|US20080115556 *||Apr 4, 2007||May 22, 2008||Thomas Hughes||Emergency Flow Stoppage Tool|
|US20120023756 *||Jul 27, 2011||Feb 2, 2012||Schneider Daniel H||Hand cutting tool|
|WO2008063909A2 *||Nov 8, 2007||May 29, 2008||I.D.L. Tech Tools, Llc||Two-stage force multiplier tin snips|
|WO2008063909A3 *||Nov 8, 2007||Aug 21, 2008||I D L Tech Tools Llc||Two-stage force multiplier tin snips|
|U.S. Classification||81/407, 81/382|
|International Classification||B25B7/18, B25B7/12, B25B7/10, B25B7/14|
|Cooperative Classification||B25B7/10, B25B7/14, B25B7/12, B25B7/18|
|European Classification||B25B7/18, B25B7/12, B25B7/10, B25B7/14|
|Jul 5, 2005||FPAY||Fee payment|
Year of fee payment: 4
|Feb 1, 2010||REMI||Maintenance fee reminder mailed|
|Jun 19, 2010||SULP||Surcharge for late payment|
Year of fee payment: 7
|Jun 19, 2010||FPAY||Fee payment|
Year of fee payment: 8
|Jan 31, 2014||REMI||Maintenance fee reminder mailed|

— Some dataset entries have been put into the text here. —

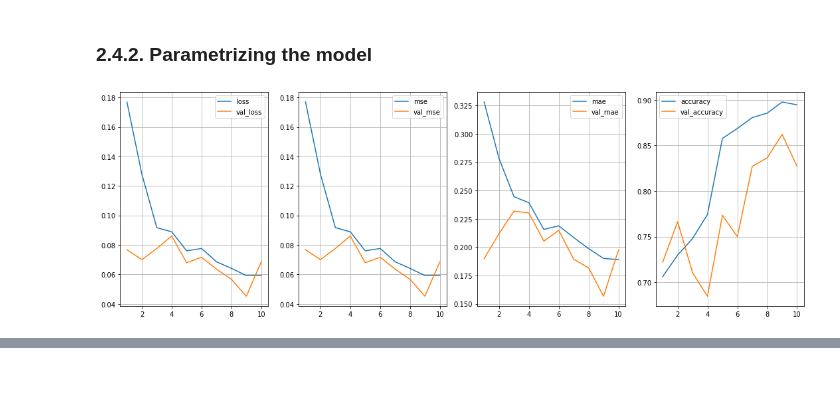
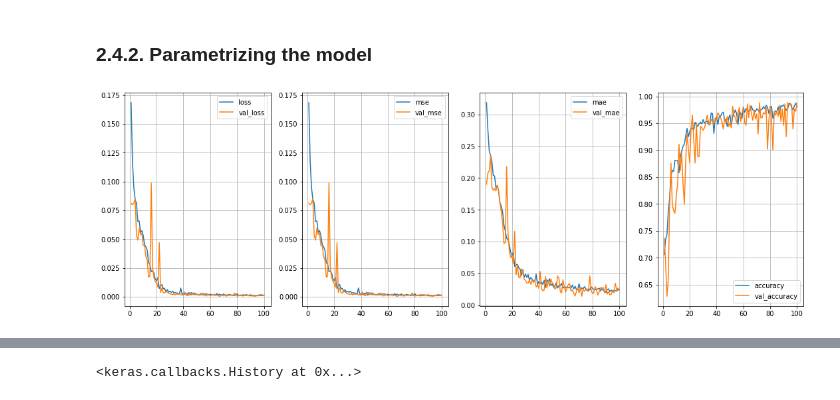
Before and after one commit to enacheandrei7/indoor-localization-dnn-knn-lstm, a Jupyter notebook: pdr_estimation_lstm/PDR_estimation_sensor_and_location_test_pca.ipynb, the cells around one changed output, grey strips where cells are left out. Drawn from its saved outputs; the diff is of its cells as text; code cells hidden in the pictures.

```diff
--- a/pdr_estimation_lstm/PDR_estimation_sensor_and_location_test_pca.ipynb
+++ b/pdr_estimation_lstm/PDR_estimation_sensor_and_location_test_pca.ipynb
@@ -276,35 +276,35 @@ class PlotLearning(keras.callbacks.Callback):
 # %%
 attributes_cols = X_pca.shape[1]
 batch_size=100
-epochs=70
+epochs=100
 
 lstm_input = Input(shape=(backcandles, attributes_cols), name='lstm_input')
 # TODO: don't use relu here, it went bad
 inputs = LSTM(128, name='first_layer', return_sequences=True)(lstm_input)
-inputs = Dropout(0.2)(inputs)
+# inputs = Dropout(0.2)(inputs)
 inputs = LSTM(64, name='second_layer', return_sequences=False)(inputs)
-inputs = Dropout(0.2)(inputs)
+# inputs = Dropout(0.2)(inputs)
 inputs = Dense(2, name='dense_layer')(inputs)
 output = Activation('linear', name='output')(inputs)
 
 model = Model(inputs=lstm_input, outputs=output)
 adam = optimizers.Adam()
 
 model.compile(optimizer=RMSprop(learning_rate=0.005), loss='mse', metrics=['mse', 'mae', 'accuracy'])
 model.fit(x=X_train,
           y=y_train,
           batch_size=batch_size,
           epochs=epochs,
           shuffle=False,
           validation_split=0.1,
           callbacks=[PlotLearning()])
 
 # model = Sequential()
 # model.add(LSTM(128, activation='relu', name='first_layer', return_sequences=True))
 # model.add(LSTM(128, activation='relu', name='second_layer', return_sequences=False))
 # model.add(Dropout(0.2))
 # model.add(Dense(2, name='dense_layer'))
 # model.compile(optimizer='adam', loss='mse', metrics=['accuracy'])
 # model.fit(X_train, y_train, epochs=epochs)
 # %% [output]
-[figure, old version]
+[figure, new version]
@@ -313,3 +312,4 @@ Epoch 11/70
+<keras.callbacks.History at 0x...>
 # %%
 y_pred = model.predict(X_test)
 for i in range(10):
```
Also changed, not shown: parts of 8 cells of this notebook, 1 other file.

|Jun 25, 2014||LAPS||Lapse for failure to pay maintenance fees|
|Aug 12, 2014||FP||Expired due to failure to pay maintenance fee|
Effective date: 20140625